Popperian falsification is known in logic as modus tollens.  
M: If A, then Y. 
m: But not-Y
/.: not-A
But there is never just one A, so what we always have is:
M: If A and B, then Y.
m: But not-Y
/.: Either not-A or not-B 
Thus, it is never evident on the face of it which of the prior assumptions -- and there will be more than two! -- has been falsified when Y fails of observation.  The problem is, it's hard to know what unspoken assumptions you are assuming.  The lack of stellar parallax was thought to falsify A (Earth goes round the sun) but it actually falsified B (the stars are millions of miles away).  In fact, they are billions of miles away and the parallax is too small for eyesight to detect even with a 20x telescope. The stellar distance was believed to be fact, based on the brightness and diameter of stellar disks.  But it turned out (in the 19th cent.!) that the "disks" were optical illusions caused by aberration and the stars differed in intrinsic brightness.

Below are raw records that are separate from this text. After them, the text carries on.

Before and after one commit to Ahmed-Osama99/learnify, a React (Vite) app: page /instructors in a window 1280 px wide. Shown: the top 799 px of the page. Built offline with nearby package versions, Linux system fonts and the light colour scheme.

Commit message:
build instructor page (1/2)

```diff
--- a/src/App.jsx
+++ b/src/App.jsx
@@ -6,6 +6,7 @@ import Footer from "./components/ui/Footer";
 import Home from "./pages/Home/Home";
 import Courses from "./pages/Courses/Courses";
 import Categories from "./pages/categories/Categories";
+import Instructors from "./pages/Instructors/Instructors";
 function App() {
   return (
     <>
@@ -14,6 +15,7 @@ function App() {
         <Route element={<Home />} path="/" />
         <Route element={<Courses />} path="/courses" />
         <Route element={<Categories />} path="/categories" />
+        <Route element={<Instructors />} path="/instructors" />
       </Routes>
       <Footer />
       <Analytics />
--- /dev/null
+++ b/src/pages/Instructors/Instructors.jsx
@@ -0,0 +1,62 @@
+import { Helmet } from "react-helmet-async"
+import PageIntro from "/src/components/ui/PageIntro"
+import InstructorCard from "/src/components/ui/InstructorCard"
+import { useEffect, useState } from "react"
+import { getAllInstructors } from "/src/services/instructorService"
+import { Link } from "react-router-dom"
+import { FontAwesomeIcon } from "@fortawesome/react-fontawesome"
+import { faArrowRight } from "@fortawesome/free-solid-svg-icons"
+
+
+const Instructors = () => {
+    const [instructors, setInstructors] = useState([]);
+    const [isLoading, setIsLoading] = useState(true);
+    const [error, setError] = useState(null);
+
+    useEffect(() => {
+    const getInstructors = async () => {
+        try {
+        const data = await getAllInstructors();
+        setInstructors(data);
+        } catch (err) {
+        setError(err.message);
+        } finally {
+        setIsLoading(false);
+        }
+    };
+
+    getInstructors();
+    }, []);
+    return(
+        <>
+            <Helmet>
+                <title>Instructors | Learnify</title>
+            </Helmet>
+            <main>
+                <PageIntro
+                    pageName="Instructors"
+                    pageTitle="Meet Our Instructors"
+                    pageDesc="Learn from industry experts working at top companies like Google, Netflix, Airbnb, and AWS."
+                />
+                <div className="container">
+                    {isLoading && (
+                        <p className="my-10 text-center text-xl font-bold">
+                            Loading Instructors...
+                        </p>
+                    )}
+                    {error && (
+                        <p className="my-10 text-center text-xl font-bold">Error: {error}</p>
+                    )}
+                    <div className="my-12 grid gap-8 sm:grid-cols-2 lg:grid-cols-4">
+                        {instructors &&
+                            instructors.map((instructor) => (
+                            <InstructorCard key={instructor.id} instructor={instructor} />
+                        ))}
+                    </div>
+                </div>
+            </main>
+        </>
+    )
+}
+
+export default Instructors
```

But we are still here in the 17th century.
In the second episode, we saw a slew of new telescopic discoveries during 1610-1611; viz., the mountains on the moon, the Medicean stars, and (more decisively) the phases of Venus.  Now the first two do not demonstrate geomobility, not do they undermine geostationarity.  The first indicates that the moon is not incorruptible.  But this is agreed to by theology, and it undermines only Aristotelian physics.  The second indicates that some heavenly bodies -- Cosmo, Franco, Carlo, and Lonzo -- circle Jupiter and not the Earth.  This bothers Aristotelian physicists, but not Tychonic astronomers.  Only the phases of Venus KOs Old Man Ptolemy.

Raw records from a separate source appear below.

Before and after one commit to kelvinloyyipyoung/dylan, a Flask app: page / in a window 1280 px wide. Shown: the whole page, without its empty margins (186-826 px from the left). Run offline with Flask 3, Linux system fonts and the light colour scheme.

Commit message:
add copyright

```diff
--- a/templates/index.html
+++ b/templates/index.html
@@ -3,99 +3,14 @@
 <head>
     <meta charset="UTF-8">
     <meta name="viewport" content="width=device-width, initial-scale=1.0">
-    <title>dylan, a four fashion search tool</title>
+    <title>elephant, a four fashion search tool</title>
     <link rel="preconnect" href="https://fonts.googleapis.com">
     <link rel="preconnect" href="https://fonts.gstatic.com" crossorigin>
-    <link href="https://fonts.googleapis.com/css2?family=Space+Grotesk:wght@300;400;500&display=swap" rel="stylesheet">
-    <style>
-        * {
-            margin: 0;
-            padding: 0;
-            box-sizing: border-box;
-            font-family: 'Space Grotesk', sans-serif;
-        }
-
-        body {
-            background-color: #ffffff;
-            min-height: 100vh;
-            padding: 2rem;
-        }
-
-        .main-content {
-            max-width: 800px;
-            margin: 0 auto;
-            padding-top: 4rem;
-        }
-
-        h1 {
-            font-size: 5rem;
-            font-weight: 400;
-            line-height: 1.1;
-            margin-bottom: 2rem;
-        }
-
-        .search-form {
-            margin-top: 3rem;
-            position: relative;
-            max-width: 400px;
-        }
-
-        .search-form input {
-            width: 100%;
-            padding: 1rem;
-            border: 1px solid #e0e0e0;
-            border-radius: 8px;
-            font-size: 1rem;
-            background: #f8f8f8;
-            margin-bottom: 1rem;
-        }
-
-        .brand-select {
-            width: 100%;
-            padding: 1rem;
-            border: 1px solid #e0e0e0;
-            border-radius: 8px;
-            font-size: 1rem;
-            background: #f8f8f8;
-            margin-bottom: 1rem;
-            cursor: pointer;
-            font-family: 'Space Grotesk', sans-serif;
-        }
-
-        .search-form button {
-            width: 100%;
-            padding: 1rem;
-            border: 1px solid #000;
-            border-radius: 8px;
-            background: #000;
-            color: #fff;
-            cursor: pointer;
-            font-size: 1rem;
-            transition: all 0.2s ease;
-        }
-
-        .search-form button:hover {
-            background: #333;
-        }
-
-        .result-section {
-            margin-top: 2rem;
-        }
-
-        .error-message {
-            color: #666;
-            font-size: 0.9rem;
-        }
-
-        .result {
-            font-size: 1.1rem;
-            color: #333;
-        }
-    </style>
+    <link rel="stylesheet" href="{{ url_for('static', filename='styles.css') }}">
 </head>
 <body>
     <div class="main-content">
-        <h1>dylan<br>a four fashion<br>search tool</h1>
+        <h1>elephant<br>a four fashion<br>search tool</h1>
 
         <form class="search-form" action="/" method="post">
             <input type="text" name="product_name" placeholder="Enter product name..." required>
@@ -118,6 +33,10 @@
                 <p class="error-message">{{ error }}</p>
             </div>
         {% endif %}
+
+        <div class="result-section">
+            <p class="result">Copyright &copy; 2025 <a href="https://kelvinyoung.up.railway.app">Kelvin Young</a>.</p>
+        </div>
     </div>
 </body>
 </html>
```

But eliminating Ptolemy does not prove Copernicus any more than eliminating Darwin would prove ID.  There may be [and were!] other alternatives.  When Ptolemy was ptossed, astronomers flocked... to the Tychonic and Ursine systems -- because none of the telescopic observations have so far established the motions of the Earth.  Of the seven models of the world that were in play at the beginning of the century, four are still in the running, although the kumbersome Kopernican was fading fast:
  1. Heraclidean 
  2. Ptolemaic
  3. Copernican
  4. Gilbertian
  5. Tychonic
  6. Ursine
  7. Keplerian
It was a new, modern age.  Everything was changing.  Who knew what might happen next?

The Sun Gots Freckles!

Whoa, What's This?